The low-NOx potential of "Flameless Oxidation" (or "MILD combustion", as is otherwise known) has been demonstrated for industrial furnaces and gaseous-fuel flames, but it has not been explored yet for aviation gas turbines burning kerosene. In this project, the "Lean Azimuthal Flame" (LEAF), a new combustor design that can operate at the "Flameless Oxidation" mode and that has been tested for gaseous fuels so far producing very low NOx, CO, and unburnt hydrocarbons, will be developed for kerosene as an innovative low-NOx candidate combustor concept for the long-term.

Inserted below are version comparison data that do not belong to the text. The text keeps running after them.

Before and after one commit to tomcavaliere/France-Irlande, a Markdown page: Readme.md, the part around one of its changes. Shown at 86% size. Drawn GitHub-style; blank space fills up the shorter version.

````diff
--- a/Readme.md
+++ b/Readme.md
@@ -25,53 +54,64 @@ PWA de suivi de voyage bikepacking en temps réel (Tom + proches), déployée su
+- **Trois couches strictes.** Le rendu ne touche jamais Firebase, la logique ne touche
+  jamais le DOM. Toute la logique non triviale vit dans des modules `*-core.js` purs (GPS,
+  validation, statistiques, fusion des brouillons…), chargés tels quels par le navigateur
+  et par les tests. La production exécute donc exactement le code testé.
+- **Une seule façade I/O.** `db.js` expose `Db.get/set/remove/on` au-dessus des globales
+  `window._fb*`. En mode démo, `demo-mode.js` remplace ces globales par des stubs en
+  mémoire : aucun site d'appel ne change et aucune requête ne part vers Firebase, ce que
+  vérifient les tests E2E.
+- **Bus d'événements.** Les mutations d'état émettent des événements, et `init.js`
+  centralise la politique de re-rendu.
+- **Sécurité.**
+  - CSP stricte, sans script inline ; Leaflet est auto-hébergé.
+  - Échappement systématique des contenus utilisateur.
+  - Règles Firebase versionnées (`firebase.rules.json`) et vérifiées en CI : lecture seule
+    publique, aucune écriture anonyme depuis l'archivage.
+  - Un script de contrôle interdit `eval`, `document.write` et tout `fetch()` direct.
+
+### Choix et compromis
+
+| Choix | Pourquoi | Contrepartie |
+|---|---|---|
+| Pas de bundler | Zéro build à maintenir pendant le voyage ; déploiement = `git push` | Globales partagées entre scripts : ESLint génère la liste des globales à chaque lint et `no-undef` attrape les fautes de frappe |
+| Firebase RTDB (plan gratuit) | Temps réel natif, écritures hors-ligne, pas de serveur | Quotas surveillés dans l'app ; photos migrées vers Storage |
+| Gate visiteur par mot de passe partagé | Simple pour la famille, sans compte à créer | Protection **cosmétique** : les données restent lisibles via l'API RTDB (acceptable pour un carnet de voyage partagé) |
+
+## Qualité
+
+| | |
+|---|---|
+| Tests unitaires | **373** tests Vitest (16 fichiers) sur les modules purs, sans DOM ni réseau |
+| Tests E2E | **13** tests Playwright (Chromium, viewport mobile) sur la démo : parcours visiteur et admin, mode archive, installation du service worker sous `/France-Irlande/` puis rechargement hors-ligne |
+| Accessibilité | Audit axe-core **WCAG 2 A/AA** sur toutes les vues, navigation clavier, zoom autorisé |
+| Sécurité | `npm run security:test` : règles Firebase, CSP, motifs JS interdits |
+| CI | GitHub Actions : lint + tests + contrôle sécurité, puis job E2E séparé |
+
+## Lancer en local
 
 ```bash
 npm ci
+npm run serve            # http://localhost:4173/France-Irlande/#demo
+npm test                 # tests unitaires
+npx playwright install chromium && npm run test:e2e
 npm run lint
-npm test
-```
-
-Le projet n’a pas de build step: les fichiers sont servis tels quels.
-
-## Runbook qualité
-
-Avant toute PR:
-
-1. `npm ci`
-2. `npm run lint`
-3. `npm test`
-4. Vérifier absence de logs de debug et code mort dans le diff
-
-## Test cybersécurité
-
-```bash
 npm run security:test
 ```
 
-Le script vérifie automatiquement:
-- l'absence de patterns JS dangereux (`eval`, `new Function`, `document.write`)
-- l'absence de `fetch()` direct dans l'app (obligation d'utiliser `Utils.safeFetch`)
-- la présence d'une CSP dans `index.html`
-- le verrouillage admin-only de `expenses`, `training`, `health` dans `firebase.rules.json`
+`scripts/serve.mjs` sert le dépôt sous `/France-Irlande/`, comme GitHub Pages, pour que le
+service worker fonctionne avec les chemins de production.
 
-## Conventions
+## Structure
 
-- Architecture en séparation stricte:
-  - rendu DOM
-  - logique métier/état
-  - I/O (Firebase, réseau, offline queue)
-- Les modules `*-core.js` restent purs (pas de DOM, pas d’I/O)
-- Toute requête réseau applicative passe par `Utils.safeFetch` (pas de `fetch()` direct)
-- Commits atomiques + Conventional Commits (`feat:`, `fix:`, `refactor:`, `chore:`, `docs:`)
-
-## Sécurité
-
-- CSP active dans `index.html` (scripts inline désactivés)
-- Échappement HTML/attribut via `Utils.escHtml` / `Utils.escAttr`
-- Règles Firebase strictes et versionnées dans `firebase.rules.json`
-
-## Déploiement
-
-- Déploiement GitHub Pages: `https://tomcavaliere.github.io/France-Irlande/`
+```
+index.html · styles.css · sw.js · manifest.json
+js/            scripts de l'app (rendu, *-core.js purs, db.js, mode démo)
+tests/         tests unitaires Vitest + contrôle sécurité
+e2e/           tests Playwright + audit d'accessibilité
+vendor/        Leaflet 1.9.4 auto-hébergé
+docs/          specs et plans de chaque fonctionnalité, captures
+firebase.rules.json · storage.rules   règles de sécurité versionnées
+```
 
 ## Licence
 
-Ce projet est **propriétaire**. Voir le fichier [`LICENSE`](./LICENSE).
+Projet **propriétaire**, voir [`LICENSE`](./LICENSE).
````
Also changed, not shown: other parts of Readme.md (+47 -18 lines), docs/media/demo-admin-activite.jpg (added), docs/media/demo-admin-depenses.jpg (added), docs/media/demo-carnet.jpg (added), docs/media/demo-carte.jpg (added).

The work comprises tests at low and elevated pressures, development of new kinetic schemes for kerosene combustion under MILD combustions, development of experimental diagnostics and sectional models for nanoparticles so as to assess the particulate emissions of the kerosene LEAF and to increase our predictive capability, modelling by advanced combustion models (Large-Eddy Simulation with sub-grid Conditional Moment Closure supplemented with the new kinetic schemes for NOx and soot), and the construction of low-order models for emissions and thermoacoustics for the LEAF. The models can also assist the medium-term improvement of existing combustors such as those based on the RQL or LPP concepts.

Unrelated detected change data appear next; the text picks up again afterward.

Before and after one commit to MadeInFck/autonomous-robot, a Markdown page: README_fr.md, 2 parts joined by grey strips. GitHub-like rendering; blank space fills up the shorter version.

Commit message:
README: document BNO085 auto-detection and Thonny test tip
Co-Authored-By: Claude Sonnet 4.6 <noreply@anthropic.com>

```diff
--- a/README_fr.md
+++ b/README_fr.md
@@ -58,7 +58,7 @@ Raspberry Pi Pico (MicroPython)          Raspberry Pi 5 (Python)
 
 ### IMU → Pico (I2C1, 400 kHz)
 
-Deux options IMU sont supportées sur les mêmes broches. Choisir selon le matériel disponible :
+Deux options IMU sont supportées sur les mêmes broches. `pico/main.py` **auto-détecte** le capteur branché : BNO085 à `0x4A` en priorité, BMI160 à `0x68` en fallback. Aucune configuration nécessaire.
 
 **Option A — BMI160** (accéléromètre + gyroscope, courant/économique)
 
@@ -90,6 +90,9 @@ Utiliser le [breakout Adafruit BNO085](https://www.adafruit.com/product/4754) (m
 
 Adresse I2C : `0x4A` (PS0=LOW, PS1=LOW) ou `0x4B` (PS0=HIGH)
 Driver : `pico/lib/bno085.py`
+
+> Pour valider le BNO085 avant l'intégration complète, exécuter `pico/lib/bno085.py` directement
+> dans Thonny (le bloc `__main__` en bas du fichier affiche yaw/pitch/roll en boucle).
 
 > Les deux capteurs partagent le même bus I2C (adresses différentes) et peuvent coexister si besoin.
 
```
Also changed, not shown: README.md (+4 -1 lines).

The consortium consists of four highly-experienced partners, with significant expertise with the LEAF, combustion in vitiated air, NOx and particulate emissions chemistry, and numerical modelling, and with emphasis on knowledge transfer to industry. The outcomes of the project can provide new options to the European aeroengine industry and can result in significantly lower NOx emissions than at present due to the unique low emissions of the "Flameless Oxidation" combustion mode.